Father & Son


[ Note: Gavin Keulks has graciously permitted The Martin Amis Web to publish chapter 5 from his book Father and Son: Kingsley Amis, Martin Amis, and the British Novel Since 1950, forthcoming in 2003 from the University of Wisconsin Press. Professor Keulks  teaches twentieth-century British literature at Western Oregon University, where he can be reached at keulksg@wou.edu.

I have divided the chapter into six interlinked sections, beginning with the following introductory paragraphs]:

The Amises on Realism and Postmodernism: Stanley and the Women (1984) and Money: A Suicide Note (1984)

© 2002 by Gavin Keulks

PART I: Introduction

             When viewed as companion texts, or contemporaneous instances of revaluative critique, Kingsley Amis’s fifteenth novel, Stanley and the Women, and Martin’s fifth novel, Money: A Suicide Note illuminate two subjects hitherto unexamined in the Amis père et fils relationship:  the Amises’ perspectives on postmodernism and their controversial portraits of women.  Whereas Lucky Jim and The Rachel Papers situated the Amises in relation to their divergent forms of comedy, and whereas Ending Up and Dead Babies positioned them in relation to their satiric differences, Stanley and the Women and Money extend their confrontations into new generic territory, interrogating their opinions about the evolution of postmodernism and realism.  A novel that explicitly rejects all forms of literary fabulation, Kingsley’s Stanley and the Women declares the validity of classically realistic protocol.  A forum for Martin’s postmodernist leanings, Money subverts the narrative assumptions that inform Kingsley’s more traditional brand of social realism. Both novels, however, confront variations of literary tradition and patriarchy:  one that is socio-political in nature, concerned with distinctions between patriarchy and misogyny, and one that is generic, concerned with the modal transformations within realism.  While the Amises’ writings continued to reflect their engagement in a covert literary war, their dual 1984 texts featured an additional dynamic: whereas previous novels revealed Martin’s dedication to reworking his father’s texts and his literary authority, by 1984, Martin’s career had begun to eclipse his father’s.  As a consequence, Stanley and the Women can be seen as an instance of paternal, not filial, revaluation, as Kingsley’s novel indirectly addressed, reworked, and displaced Martin’s postmodern techniques and themes, which had become decidedly more famous.

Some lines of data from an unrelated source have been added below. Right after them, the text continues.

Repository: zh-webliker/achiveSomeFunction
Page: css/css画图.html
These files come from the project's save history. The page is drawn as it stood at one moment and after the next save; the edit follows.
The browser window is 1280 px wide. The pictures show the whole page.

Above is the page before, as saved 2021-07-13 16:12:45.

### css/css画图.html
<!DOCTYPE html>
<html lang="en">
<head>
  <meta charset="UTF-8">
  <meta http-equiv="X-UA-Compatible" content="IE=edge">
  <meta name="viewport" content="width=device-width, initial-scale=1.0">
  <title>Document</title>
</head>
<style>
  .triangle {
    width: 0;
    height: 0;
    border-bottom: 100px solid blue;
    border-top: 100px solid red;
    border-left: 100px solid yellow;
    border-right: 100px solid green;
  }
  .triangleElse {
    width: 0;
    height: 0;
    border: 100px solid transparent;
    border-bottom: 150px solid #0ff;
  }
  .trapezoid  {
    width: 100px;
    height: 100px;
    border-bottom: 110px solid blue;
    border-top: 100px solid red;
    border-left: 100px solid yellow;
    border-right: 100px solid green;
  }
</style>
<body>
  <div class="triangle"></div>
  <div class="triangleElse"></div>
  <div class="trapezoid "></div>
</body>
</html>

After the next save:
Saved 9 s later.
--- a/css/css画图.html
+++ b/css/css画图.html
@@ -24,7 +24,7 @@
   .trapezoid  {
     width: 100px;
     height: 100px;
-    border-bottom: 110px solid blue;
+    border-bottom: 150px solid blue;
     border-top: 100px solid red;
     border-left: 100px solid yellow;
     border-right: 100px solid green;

            Until the late 1970s, critics and readers alike could agree about the qualities of Kingsley’s work:  raucous, sometimes dark, comic satire; controversially iconoclastic heroes; a firmly centered moral consciousness; the triumph of common sense over pretension or hypocrisy; an expert stylistic precision; and a conflation of the high with the low, producing an eminently readable, comically engaging presentation.  By 1978, however, such critical consensus had become difficult to reach.  When Martin released Money to great critical acclaim, there seemed little doubt about which Amis’s career was in ascendancy. Unfortunately for Kingsley, Martin had become the shining star in the Amis family galaxy, and consequently, issues of influence began to reverse their earlier direction, extending now from son to father.  Two main factors contributed to the Amises’ shifting reputations:  stated generally, these were controversial charges of male chauvinism and the Amises’ positions within contemporary literary debates, especially the future of realism and postmodernism.  Not surprisingly, these were the chief dynamics that animated the AmisesStanley and the Women and Money, and for the first time, their literary quarrels could be witnessed concurrently, as both novels were published in 1984. [1]


horizontal rule


[1] In Experience: A Memoir (New York: Hyperion, 2000), 99, Martin comments upon Kingsley’s paternal glee in this coincidence.  Overhearing a comment by Hylan Booker, the godfather of Martin’s son, Louis, that he had purchased Martin’s novel and his “daddy’s book too,” Kingsley added, “That sentence will only get said once in the history of the world.”

This site is featured in
BBC.gif (1270 bytes)
BBC Education Web Guide

Father & Son 2
Father & Son 3
Father & Son 4
Father & Son 5
Father & Son 6


frontpag.gif (9866 bytes)


ie1.gif (14871 bytes)


Site maintained by James Diedrick, author of Understanding Martin Amis, 2nd edition (2004).
 All contents © 2004.
Last updated 10 December, 2004. Please read the Disclaimer



Home | Discussion Board  | Disclaimer Understanding Martin Amis  | James Diedrick  | Albion College